There was also considerable anger aimed at Speaker Pelosi herself. “You are corrupt and despicable,” wrote Palestinian-American journalist Ali Abunimah, “You denied people relief before the election as a political ploy and you still lost seats. Now you give people who are losing jobs and homes $600. The ice cream in your freezer is worth more than that!”
Abunimah was referencing Pelosi’s April appearance on “The Late Late Show with James Corden.” In the middle of a drive to get people to stay home, she was interviewed from her own California mansion, appearing in front of a $25,000 refrigerator, revealing her penchant for gourmet ice cream costing $12-13 per pint. If Pelosi had hoped that the stunt would humanize her, she miscalculated, with many suggesting that it made her seem out of touch with every day struggling Americans.
— CaptainHogan (@HoganCaptain) December 21, 2020
While the $600 check will be a lifeline to many, before the presidential election, both parties were proposing far larger sums, with Republican Senator Tom Cotton suggesting a monthly stipend of $1,000-$1,400 per American, and Donald Trump arguing for a check of up to $2,000. And while Democrats are suggesting that, with Biden in the White House, passing comprehensive relief will be easier, history suggests the opposite.
During the Obama administration, Republican Senate Majority Leader Mitch McConnell used his power to stymie and shutter any legislation the president tried to enact. There will be every incentive for the Republican Party to do the same this time around in order to present Biden as every bit as incompetent as Trump at handling the pandemic.
As of Monday, 324,869 Americans — 0.1% of the population — have died of coronavirus. The United States currently leads the world in total cases, deaths, and active cases. No amount of stimulus checks will make up for so many unnecessary deaths caused.
Feature photo | Speaker of the House Nancy Pelosi, D-Calif., meets with reporters on Capitol Hill in Washington, Nov. 13, 2020. J. Scott Applewhite | AP

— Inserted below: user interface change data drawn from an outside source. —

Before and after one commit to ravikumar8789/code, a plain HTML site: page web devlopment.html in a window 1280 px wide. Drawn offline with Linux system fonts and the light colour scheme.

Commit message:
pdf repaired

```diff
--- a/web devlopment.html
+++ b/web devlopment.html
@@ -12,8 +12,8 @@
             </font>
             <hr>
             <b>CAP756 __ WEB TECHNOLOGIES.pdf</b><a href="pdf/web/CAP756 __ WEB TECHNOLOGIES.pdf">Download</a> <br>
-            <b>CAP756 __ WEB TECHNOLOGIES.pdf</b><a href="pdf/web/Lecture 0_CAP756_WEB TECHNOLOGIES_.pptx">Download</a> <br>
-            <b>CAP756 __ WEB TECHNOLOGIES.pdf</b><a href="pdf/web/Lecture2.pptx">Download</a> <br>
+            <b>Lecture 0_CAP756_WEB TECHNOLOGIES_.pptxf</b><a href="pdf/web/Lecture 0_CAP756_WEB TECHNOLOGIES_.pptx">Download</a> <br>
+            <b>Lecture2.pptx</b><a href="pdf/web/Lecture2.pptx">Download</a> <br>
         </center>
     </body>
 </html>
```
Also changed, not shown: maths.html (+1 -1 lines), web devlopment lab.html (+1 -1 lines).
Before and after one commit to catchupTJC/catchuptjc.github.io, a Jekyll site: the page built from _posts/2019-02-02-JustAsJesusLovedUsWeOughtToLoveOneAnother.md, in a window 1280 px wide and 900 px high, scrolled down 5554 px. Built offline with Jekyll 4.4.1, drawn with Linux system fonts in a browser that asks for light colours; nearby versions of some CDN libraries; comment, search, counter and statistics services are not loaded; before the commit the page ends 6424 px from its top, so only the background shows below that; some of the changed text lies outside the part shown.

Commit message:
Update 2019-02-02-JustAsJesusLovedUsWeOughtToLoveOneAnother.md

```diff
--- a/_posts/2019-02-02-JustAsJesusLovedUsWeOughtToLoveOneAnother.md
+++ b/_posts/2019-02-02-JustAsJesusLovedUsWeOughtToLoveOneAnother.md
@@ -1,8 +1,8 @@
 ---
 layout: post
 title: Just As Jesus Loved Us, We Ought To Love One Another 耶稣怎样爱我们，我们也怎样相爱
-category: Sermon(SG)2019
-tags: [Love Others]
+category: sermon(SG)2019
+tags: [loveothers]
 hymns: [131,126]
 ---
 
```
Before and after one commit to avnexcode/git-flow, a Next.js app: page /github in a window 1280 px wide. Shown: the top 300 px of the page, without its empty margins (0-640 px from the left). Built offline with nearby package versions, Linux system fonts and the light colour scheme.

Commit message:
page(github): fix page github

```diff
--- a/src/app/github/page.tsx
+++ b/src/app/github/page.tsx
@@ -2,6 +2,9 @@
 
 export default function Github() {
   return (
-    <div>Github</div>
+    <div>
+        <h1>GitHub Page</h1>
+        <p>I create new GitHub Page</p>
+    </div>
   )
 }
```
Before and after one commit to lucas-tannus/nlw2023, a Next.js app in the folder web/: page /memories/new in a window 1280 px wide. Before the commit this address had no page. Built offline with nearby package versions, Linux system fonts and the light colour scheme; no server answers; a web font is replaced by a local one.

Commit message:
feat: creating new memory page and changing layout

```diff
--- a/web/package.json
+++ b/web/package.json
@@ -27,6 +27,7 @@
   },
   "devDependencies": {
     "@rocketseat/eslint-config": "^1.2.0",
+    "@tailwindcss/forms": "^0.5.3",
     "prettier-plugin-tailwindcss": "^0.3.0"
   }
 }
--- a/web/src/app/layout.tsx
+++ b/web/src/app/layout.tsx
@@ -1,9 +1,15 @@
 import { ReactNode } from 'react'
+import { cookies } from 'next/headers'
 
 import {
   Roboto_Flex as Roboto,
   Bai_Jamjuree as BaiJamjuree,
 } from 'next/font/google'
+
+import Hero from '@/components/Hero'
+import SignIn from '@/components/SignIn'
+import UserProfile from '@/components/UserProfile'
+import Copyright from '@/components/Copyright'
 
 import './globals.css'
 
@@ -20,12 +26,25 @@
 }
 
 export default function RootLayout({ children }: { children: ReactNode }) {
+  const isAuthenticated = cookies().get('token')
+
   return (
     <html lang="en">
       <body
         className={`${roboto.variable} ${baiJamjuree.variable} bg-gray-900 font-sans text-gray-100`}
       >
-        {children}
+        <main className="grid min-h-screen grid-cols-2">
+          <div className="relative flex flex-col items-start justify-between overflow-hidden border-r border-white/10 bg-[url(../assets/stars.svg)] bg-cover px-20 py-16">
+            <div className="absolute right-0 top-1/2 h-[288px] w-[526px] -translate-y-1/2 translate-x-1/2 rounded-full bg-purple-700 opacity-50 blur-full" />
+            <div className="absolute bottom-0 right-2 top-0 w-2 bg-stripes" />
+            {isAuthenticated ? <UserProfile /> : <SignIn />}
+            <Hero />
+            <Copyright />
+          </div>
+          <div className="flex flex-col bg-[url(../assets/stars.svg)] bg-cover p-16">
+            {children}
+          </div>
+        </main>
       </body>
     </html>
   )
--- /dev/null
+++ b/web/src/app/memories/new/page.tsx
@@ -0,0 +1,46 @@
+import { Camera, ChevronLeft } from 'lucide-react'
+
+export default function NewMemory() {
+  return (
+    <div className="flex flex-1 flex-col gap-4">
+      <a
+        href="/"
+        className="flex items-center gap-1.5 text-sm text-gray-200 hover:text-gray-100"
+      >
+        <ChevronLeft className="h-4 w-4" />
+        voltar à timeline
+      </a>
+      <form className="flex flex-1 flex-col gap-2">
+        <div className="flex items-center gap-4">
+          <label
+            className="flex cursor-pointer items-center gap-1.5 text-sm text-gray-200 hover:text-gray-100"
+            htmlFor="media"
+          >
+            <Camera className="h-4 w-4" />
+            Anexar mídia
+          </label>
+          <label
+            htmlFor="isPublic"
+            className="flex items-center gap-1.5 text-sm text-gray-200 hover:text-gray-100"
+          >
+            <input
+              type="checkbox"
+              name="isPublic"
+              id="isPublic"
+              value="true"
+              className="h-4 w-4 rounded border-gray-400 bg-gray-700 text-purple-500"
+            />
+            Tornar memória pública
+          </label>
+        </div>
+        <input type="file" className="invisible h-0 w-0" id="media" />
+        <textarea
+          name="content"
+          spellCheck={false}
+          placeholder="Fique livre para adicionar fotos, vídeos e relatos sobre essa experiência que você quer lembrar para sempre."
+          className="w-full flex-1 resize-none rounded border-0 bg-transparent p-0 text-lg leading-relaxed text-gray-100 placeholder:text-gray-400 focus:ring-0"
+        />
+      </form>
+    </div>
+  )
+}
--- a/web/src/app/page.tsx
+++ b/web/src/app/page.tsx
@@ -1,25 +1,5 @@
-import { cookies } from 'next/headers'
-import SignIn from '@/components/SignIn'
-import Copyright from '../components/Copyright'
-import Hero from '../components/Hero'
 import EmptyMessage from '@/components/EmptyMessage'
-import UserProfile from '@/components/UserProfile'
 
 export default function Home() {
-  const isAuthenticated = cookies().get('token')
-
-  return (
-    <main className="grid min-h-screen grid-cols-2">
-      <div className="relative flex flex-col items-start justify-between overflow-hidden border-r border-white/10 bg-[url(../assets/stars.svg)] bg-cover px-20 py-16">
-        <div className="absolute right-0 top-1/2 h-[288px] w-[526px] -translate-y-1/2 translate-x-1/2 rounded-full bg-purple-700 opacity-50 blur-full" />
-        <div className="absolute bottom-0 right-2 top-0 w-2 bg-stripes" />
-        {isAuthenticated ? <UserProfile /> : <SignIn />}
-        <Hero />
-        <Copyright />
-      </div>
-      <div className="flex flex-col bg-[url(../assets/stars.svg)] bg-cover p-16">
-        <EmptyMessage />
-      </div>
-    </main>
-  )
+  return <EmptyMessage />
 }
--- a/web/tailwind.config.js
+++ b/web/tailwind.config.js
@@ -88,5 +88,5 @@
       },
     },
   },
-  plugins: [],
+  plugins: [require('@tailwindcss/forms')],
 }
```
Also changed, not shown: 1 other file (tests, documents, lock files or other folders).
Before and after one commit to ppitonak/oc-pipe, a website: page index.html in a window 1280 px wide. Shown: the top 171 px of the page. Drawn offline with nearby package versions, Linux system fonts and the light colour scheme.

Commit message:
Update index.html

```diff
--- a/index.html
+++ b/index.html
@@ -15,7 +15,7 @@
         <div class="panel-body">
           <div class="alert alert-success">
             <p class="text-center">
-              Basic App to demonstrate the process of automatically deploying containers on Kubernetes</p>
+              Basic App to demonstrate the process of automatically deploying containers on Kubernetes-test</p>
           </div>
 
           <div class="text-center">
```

Alan MacLeod is a Staff Writer for MintPress News. After completing his PhD in 2017 he published two books: Bad News From Venezuela: Twenty Years of Fake News and Misreporting and Propaganda in the Information Age: Still Manufacturing Consent. He has also contributed to Fairness and Accuracy in Reporting, The Guardian, Salon, The Grayzone, Jacobin Magazine, Common Dreams the American Herald Tribune and The Canary.